Last December, the French government passed a bill decreeing that models must now obtain a medical certification in order to be able to work in France. Companies found not to be respecting the new law will be liable to a fine of more than 75,000 euros (approximately $CAN 108,000 at the current exchange rate) and their directors could also be forced to serve up to six (6) months in prison. France is not the first country to adopt a law banning unhealthy models. In 2012, the Israeli government passed a similar law. In some other countries like Spain, Italy and Denmark, it is the fashion industry that took steps to regulate itself.

There exists no such law or regulation in Canada yet. In the context of employment law, issues could be raised concerning the legality of such restrictions. Refusing to employ someone because of their physical features could indeed be seen as discriminatory. Discrimination is prohibited by section 10 of the Quebec Charter of Human Rights and Freedoms (Charter). Handicap is one of the various prohibited grounds for discrimination enumerated in this section and Canadian courts have held that the notion of handicap must be interpreted liberally. For example, case law has found that obesity can be considered as a handicap, and distinction based on such a physical characteristic can thus be deemed discriminatory. Following this logic, excessive thinness could also be seen as an handicap, and therefore constitute a prohibited ground for discrimination.

Practising discrimination in hiring a person is prohibited by section 16 of the Charter. However, refusing to hire a person following a distinction, exclusion or preference based on the aptitudes or qualifications required for an employment is deemed non-discriminatory following section 20 of the Charter. Hence, employers could possibly justify their refusal to hire unhealthy skinny models by explaining why it is necessary for models to be in good health in order to perform their job. The same justification could be put forward by the government to defend the enactment of a law similar to the one recently passed in France and rebut any claim accusing it of discriminating against skinny models. It would be interesting to see how the Québec Human Rights Tribunal would decide on such a question and whether or not its analysis would take into account how the images that are put forward by the fashion and publicity industries can affect the physical and psychological health of many persons.

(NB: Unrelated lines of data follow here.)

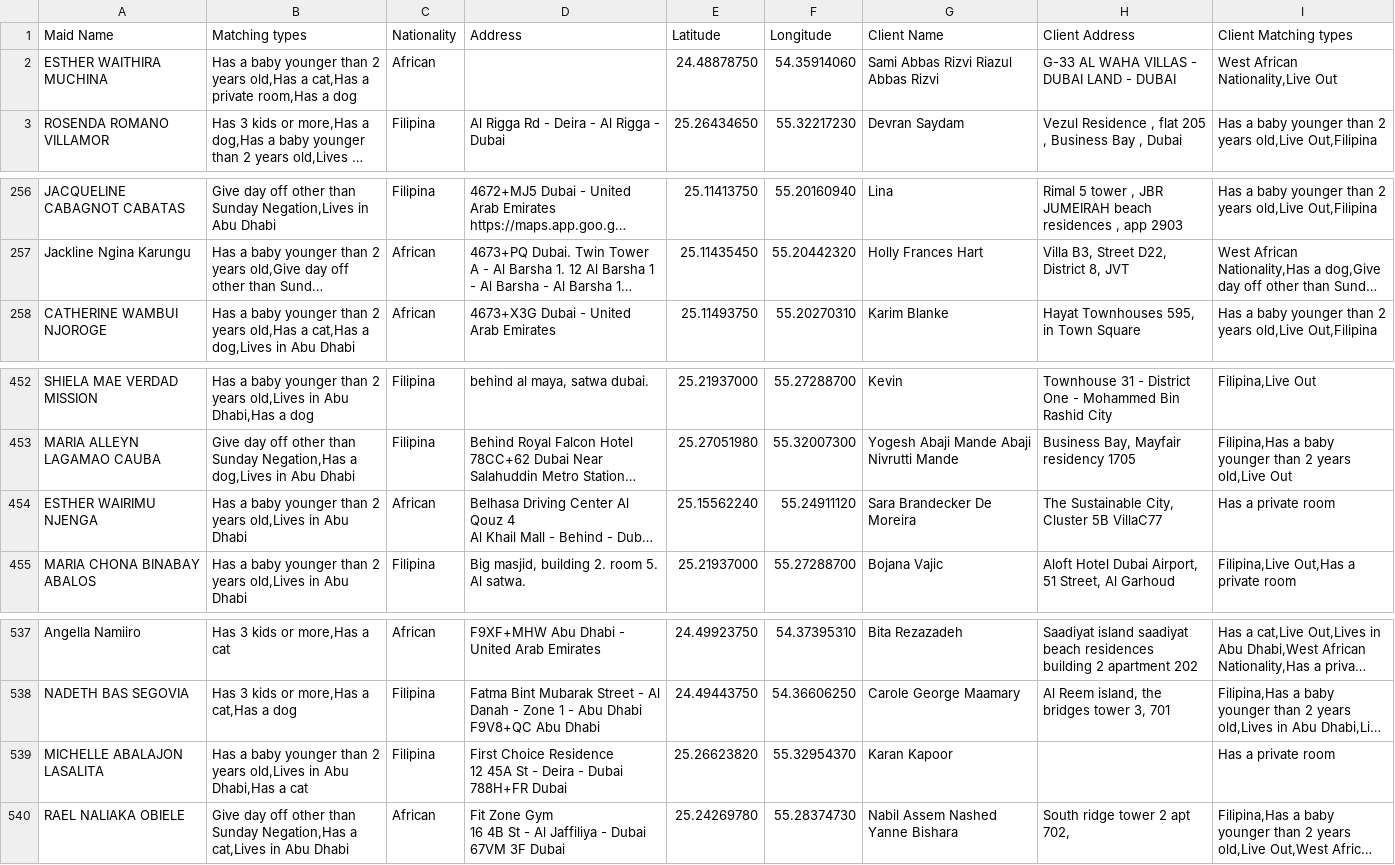
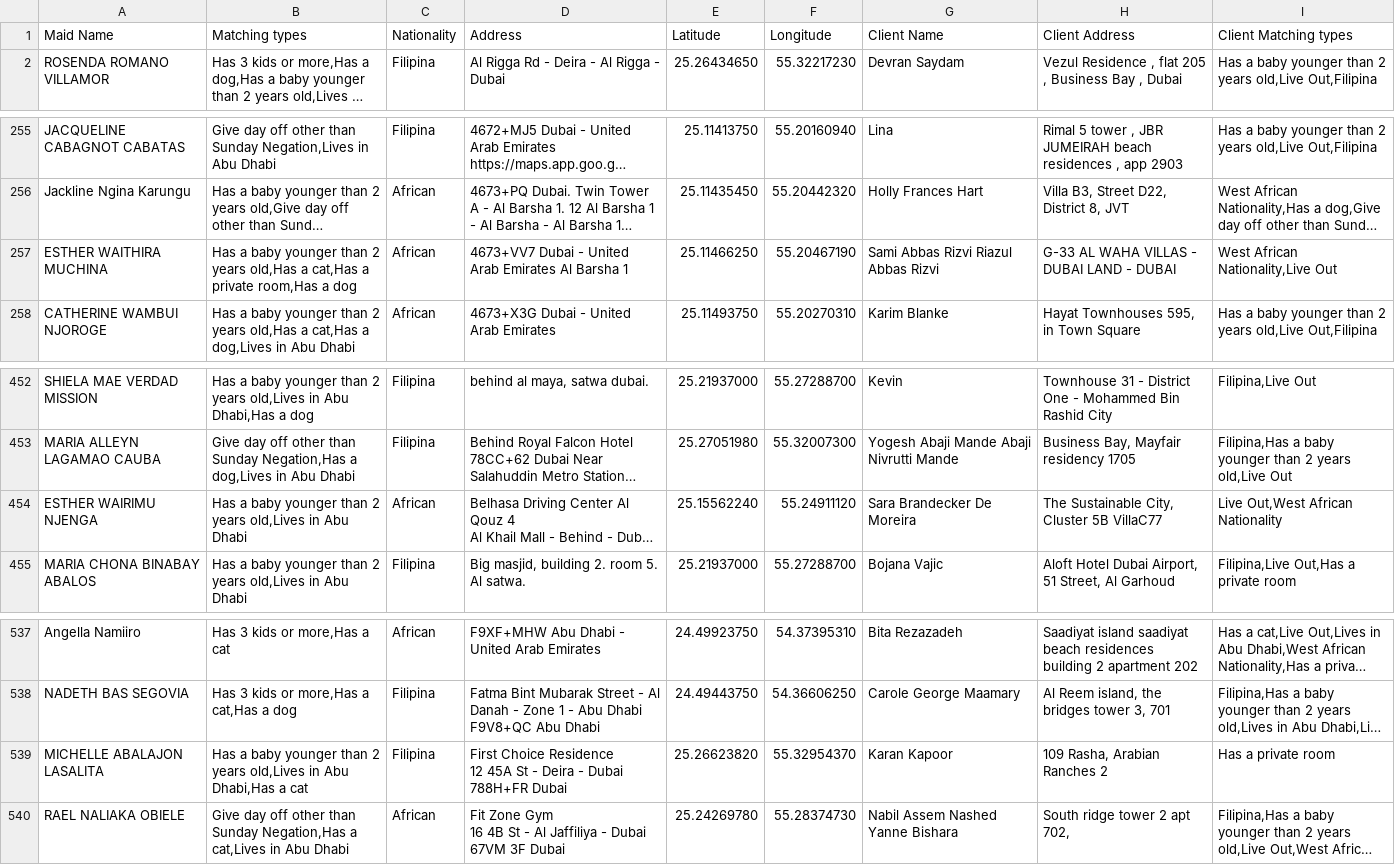
Before and after one commit to charbelchdid/map, a CSV file: MaidsWithClients.csv, drawn as a sheet; only a part is shown, gaps mark what is left out; long unchanged cells end in …; removed rows and columns are numbered as before the commit, all else as after; the diff names each change by its address in the sheet, - before the commit and + after, or states it on an @@ line.

Commit message:
Update MaidsWithClients.csv - 2025-11-07T08:11:09.958Z

```diff
--- a/MaidsWithClients.csv
+++ b/MaidsWithClients.csv
-row 2: ESTHER WAITHIRA MUCHINA | Has a baby younger than 2 years old,Has a cat,Has a private room,Has a dog | African |  | 24.48878750 | 54.35914060 | Sami Abbas Rizvi Riazul Abbas Rizvi | G-33 AL WAHA VILLAS - DUBAI LAND - DUBAI | West African Nationality,Live Out
+row 257: ESTHER WAITHIRA MUCHINA | Has a baby younger than 2 years old,Has a cat,Has a private room,Has a dog | African | 4673+VV7 Dubai - United Arab Emirates Al Barsha 1 | 25.11466250 | 55.20467190 | Sami Abbas Rizvi Riazul Abbas Rizvi | G-33 AL WAHA VILLAS - DUBAI LAND - DUBAI | West African Nationality,Live Out
-I454 (Client Matching types): Has a private room
+I454 (Client Matching types): Live Out,West African Nationality
-H539 (Client Address): (empty)
+H539 (Client Address): 109 Rasha, Arabian Ranches 2
```
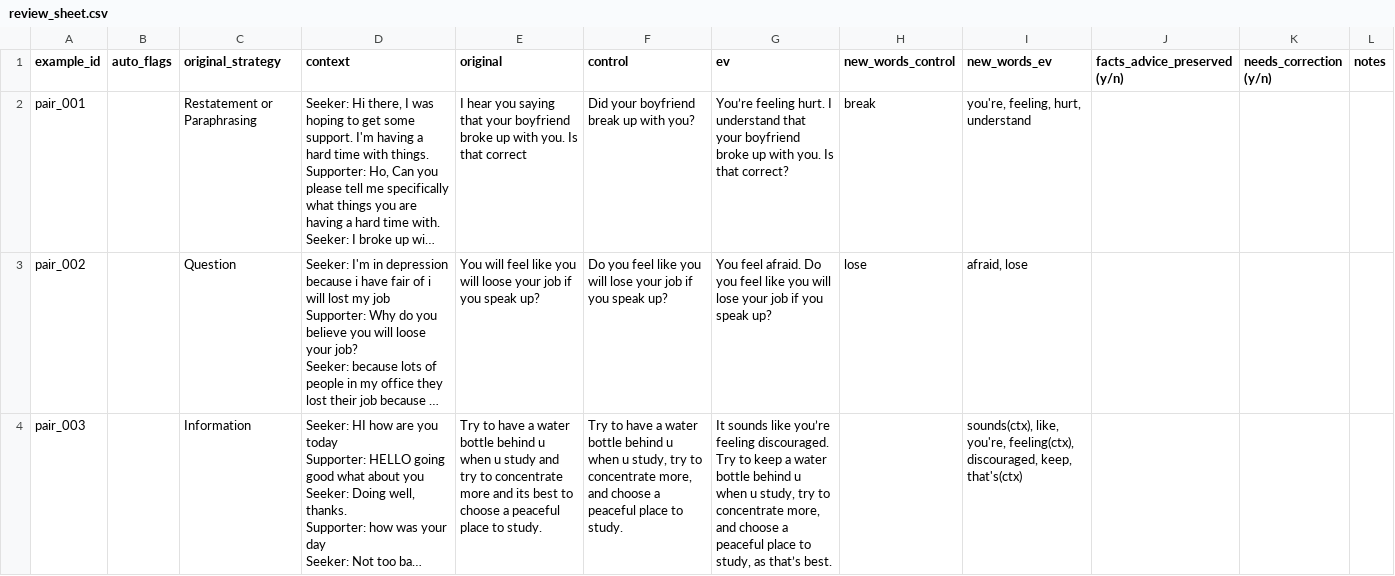
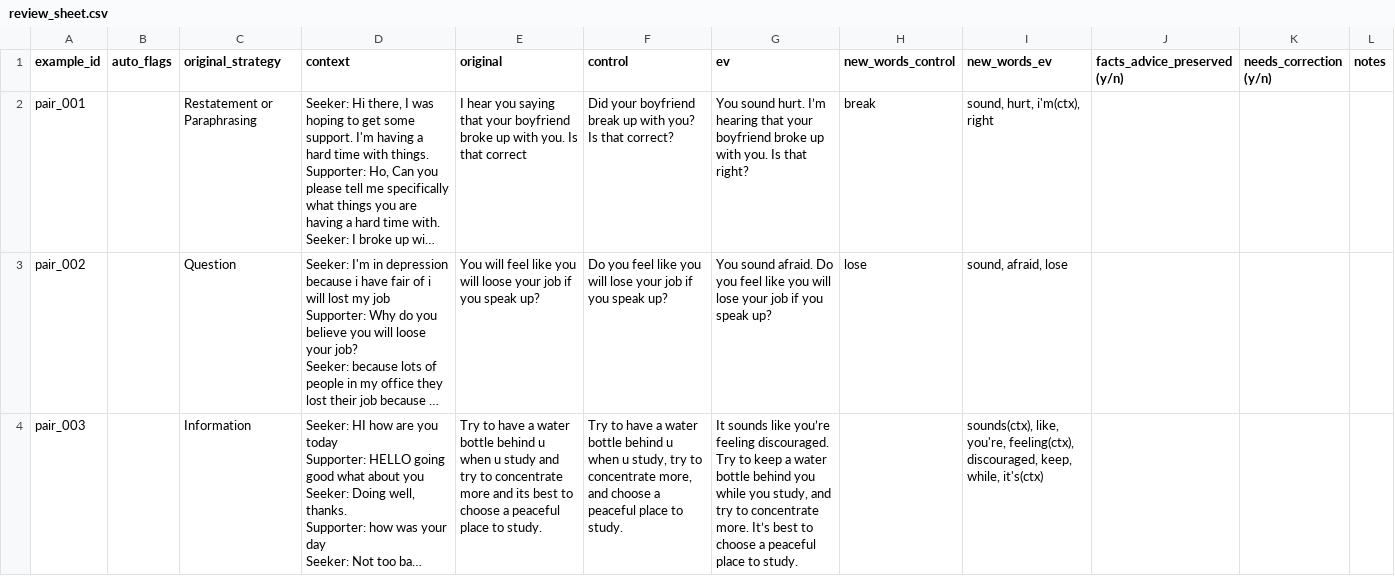
Before and after one commit to mzampieri19/NLP_Project_Group, a CSV file: work/review_sheet.csv, drawn as a sheet; only a part is shown; long unchanged cells end in …; the diff covers the shown part only; the diff names each change by its address in the sheet, - before the commit and + after, or states it on an @@ line.

```diff
--- a/work/review_sheet.csv
+++ b/work/review_sheet.csv
-F2 (control): …with you?
+F2 (control): …with you? Is that correct?
-G2 (ev): You’re feeling hurt. I understand that your boyfriend broke up with you. Is that correct?
+G2 (ev): You sound hurt. I’m hearing that your boyfriend broke up with you. Is that right?
-I2 (new_words_ev): you're, feeling, hurt, understand
+I2 (new_words_ev): sound, hurt, i'm(ctx), right
-G3 (ev): You feel afraid. Do…
+G3 (ev): You sound afraid. Do…
-I3 (new_words_ev): afraid, lose
+I3 (new_words_ev): sound, afraid, lose
-G4 (ev): …bottle behind u when u study, try to concentrate more, and choose a peaceful place to study, as that’s best.
+G4 (ev): …bottle behind you while you study, and try to concentrate more. It’s best to choose a peaceful place to study.
-I4 (new_words_ev): …discouraged, keep, that's(ctx)
+I4 (new_words_ev): …discouraged, keep, while, it's(ctx)
```
Also changed, not shown: 20 edited cells elsewhere in this file, 8 other files.
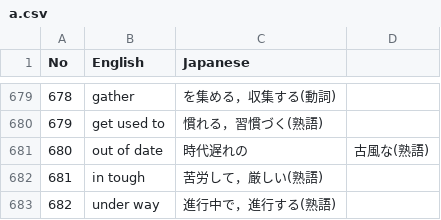
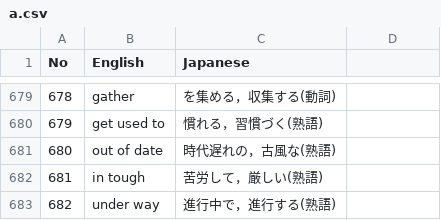
Before and after one commit to sigma7863/Vocabulary-book, a CSV file: a.csv, drawn as a sheet; only a part is shown, gaps mark what is left out.

Commit message:
Update a.csv

```diff
--- a/a.csv
+++ b/a.csv
@@ -680,3 +680,3 @@ No,English,Japanese
 679,get used to,慣れる，習慣づく(熟語)
-680,out of date,時代遅れの,古風な(熟語)
+680,out of date,時代遅れの，古風な(熟語)
 681,in tough,苦労して，厳しい(熟語)
```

In conclusion, everyone agrees that eating disorders are a serious problem that needs to be addressed. However, there is still no answer as to whether legislation or the fashion industry’s self-regulation regarding the models’ weight and health are viable ways to deal with this sensitive issue.

Written with the assistance of Sarah Hébert-Tremblay, summer student.